The change in the IAEA’s annual outlook for this low-carbon energy source does not yet mark a new trend, but it comes as the world aims to move away from fossil fuels to fight climate change. Many countries are considering the introduction of nuclear power to boost reliable and clean energy production.
In the high case scenario of its new outlook, the IAEA now expects world nuclear generating capacity to double to 792 gigawatts (net electrical) by 2050 from 393 GW(e) last year. Compared with the previous year’s high case projection of 715 GW(e) by 2050, the estimate has been revised up by just over 10%. However, the realization of the IAEA’s high case scenario would require significant actions, including an accelerated implementation of innovative nuclear technologies. The low case projections indicate that world nuclear capacity by 2050 would remain essentially the same as now, at 392 GW(e).
“The new IAEA projections show that nuclear power will continue to play an indispensable role in low carbon energy production,” IAEA Director General Rafael Mariano Grossi said. “The report’s findings represent an encouraging sign of increasing awareness that nuclear power, which emits no carbon dioxide during operation, is absolutely vital in our efforts to achieve net zero emissions.”
According to the report, the 2021 projections reflect growing recognition of climate change issues and the importance of nuclear power in reducing emissions from electricity generation. Commitments under the 2015 Paris Agreement could support nuclear power development if the necessary energy policies and market designs facilitate investments in dispatchable, low-carbon technologies. The IAEA’s high case projections of a doubling of nuclear capacity by 2050 are close to the International Energy Agency’s projections in the publication “Net Zero by 2050 – A Roadmap for the Global Energy Sector” from May this year.

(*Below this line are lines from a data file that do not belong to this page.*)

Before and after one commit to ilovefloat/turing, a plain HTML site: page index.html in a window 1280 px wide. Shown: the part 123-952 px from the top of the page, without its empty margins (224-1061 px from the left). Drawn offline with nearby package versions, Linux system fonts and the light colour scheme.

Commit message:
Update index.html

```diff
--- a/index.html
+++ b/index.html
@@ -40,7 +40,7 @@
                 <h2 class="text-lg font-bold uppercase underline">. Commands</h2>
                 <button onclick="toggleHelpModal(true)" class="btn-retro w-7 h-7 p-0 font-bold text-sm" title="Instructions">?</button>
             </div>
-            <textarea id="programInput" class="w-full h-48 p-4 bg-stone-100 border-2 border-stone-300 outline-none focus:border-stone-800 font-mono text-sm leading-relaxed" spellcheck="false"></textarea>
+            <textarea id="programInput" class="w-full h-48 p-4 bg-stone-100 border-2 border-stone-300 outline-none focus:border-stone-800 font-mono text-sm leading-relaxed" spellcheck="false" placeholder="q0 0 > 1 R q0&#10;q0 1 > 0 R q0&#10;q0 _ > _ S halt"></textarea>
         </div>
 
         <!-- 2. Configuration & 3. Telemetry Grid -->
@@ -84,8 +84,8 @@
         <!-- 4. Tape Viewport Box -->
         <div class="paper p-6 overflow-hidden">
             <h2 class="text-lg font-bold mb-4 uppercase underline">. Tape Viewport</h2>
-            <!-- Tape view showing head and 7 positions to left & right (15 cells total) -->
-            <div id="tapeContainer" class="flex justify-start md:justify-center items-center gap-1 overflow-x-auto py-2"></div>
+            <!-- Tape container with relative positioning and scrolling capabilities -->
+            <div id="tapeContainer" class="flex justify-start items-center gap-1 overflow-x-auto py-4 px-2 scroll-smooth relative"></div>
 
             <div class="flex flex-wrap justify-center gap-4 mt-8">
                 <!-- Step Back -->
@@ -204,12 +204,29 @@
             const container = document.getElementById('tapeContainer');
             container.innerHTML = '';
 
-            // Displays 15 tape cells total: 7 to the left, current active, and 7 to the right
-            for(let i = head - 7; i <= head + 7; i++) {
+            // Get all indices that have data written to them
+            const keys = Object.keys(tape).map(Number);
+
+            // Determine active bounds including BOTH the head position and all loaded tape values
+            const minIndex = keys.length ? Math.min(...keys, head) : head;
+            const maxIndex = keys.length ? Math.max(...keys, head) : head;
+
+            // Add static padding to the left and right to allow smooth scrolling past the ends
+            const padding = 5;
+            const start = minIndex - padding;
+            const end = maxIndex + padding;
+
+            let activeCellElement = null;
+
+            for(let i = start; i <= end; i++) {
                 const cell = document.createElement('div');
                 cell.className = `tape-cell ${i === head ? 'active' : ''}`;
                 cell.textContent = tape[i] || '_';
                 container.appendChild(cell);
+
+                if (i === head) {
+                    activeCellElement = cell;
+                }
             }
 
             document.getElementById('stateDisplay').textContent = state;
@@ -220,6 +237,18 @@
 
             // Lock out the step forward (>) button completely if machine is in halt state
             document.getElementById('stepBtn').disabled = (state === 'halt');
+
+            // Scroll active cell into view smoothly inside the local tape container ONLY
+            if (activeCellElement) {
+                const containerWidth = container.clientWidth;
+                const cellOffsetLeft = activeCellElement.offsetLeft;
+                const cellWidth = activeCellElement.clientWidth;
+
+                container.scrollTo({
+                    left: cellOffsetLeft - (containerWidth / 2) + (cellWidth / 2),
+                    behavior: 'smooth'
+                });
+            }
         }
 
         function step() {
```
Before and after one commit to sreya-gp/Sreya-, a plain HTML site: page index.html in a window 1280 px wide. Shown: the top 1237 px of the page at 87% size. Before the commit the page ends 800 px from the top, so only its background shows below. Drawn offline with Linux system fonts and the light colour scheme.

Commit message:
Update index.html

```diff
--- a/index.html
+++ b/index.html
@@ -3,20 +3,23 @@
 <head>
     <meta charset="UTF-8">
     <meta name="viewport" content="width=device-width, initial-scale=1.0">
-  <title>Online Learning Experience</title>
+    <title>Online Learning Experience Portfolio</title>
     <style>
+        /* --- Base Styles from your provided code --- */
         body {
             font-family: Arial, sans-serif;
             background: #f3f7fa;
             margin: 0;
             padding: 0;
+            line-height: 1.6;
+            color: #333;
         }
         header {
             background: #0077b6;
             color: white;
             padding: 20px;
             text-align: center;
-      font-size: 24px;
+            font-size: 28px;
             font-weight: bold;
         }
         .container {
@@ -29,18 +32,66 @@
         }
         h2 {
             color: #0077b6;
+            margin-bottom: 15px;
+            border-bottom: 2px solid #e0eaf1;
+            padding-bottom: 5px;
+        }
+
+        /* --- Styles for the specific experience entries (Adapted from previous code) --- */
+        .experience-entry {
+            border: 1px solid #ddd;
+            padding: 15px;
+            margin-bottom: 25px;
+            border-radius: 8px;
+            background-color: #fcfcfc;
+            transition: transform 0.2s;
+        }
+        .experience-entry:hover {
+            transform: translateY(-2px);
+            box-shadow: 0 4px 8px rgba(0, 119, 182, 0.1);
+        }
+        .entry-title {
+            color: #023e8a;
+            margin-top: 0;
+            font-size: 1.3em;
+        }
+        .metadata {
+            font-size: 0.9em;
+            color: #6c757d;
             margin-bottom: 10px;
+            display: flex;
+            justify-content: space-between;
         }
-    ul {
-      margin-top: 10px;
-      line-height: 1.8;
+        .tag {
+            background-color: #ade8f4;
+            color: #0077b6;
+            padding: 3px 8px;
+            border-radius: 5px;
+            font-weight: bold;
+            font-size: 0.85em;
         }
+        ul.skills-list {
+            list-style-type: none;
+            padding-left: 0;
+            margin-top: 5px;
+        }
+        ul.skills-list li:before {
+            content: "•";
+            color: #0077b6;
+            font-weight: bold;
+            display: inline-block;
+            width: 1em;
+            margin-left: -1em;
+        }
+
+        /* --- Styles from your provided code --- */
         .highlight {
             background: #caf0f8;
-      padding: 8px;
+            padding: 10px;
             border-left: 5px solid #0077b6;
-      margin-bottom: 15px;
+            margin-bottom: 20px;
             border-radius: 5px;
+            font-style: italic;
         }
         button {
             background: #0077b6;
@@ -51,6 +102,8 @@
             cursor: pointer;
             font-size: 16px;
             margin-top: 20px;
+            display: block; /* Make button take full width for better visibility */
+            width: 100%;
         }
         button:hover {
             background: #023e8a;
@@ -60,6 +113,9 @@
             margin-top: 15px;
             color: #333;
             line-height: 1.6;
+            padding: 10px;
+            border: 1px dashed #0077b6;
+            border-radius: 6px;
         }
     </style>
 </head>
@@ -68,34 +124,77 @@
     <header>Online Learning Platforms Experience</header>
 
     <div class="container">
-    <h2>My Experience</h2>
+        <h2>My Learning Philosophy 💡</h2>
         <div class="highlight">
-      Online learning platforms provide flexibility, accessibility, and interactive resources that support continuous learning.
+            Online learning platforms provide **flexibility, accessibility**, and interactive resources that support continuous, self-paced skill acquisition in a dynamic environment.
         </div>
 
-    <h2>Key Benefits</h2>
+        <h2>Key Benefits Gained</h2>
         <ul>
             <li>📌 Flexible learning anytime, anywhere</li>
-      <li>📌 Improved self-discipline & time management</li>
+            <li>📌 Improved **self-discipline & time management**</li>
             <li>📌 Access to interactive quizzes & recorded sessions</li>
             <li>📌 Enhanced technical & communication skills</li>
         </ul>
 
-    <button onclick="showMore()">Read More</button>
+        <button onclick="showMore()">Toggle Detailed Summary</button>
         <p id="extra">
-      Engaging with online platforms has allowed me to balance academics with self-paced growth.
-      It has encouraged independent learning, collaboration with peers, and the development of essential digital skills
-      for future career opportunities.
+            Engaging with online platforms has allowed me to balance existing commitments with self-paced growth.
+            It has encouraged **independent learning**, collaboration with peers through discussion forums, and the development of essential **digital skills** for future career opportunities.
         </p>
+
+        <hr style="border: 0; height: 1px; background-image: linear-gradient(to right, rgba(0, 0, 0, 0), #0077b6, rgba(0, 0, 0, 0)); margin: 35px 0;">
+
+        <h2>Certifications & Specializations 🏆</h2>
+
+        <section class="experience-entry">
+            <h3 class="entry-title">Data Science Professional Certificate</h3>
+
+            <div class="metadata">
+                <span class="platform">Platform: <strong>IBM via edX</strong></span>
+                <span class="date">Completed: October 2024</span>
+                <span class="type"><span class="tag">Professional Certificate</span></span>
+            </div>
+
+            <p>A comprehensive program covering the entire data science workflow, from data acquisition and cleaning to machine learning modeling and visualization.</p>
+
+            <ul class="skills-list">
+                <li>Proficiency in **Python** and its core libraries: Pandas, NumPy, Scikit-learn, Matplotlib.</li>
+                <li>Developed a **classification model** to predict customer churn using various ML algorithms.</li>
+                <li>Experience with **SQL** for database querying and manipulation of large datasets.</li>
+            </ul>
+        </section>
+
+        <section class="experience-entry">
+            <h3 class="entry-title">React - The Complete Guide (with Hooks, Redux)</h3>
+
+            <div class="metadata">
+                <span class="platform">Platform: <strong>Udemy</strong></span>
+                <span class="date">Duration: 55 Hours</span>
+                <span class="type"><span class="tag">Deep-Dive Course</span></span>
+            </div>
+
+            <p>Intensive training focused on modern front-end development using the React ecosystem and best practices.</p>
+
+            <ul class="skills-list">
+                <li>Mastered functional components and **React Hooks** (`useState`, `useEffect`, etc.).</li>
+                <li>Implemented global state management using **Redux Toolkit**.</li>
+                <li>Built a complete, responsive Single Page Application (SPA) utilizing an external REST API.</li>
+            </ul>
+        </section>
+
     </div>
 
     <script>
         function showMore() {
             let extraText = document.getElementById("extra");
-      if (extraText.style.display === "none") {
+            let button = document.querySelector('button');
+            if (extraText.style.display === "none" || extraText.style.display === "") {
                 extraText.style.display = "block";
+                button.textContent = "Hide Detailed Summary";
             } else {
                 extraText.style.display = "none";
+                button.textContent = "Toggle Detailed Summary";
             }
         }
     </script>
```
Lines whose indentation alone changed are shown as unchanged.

As global electricity generation is expected to double over the next three decades, nuclear power generating capacity would need to expand significantly to maintain its current share of the mix.
According to the IAEA’s high case projection, nuclear energy could contribute about 12% of global electricity by 2050, up from 11% in last year’s 2050 highcase projections. Nuclear power generated around 10% of the world’s electricity in 2020. The low case scenario was unchanged with a projected share of 6% for nuclear in the total electricity generation. Coal remains the dominant energy source for electricity production at about 37% for 2020, changing little since 1980.
New low-carbon technologies such as nuclear hydrogen production or small and advanced reactors will be crucial to achieving net zero. Nuclear power could provide solutions for electricity consumption growth, air quality concerns, and the security of energy supply. Many innovations for the expanded use of nuclear techniques in related areas such as heat or hydrogen production are underway.
Ageing management programmes and long term operation are being implemented for an increasing number of reactors. About two-thirds of nuclear power reactors have been in operation for over 30 years. Despite the operation of several NPPs having been extended to 60 and even 80 years, significant new nuclear capacity to offset retirements is needed in the long term. Many new power plants will be needed to maintain nuclear power’s current role in the energy mix. Uncertainty remains regarding the replacement of these reactors, particularly in Europe and North America.
The 41st edition of Energy, Electricity and Nuclear Power Estimates for the Period up to 2050 provides detailed global trends in nuclear power by region. The report’s low and high estimates reflect different scenarios for the worldwide deployment of nuclear power. The low and high estimates reflect contrasting, but not extreme, scenarios. They provide a plausible range of nuclear capacity development by region and worldwide.
Since it was first published 40 years ago, the IAEA’s projections have been continually refined to reflect an evolving global energy context. Over the past decade, nuclear power development has remained within the range of projections described in prior editions.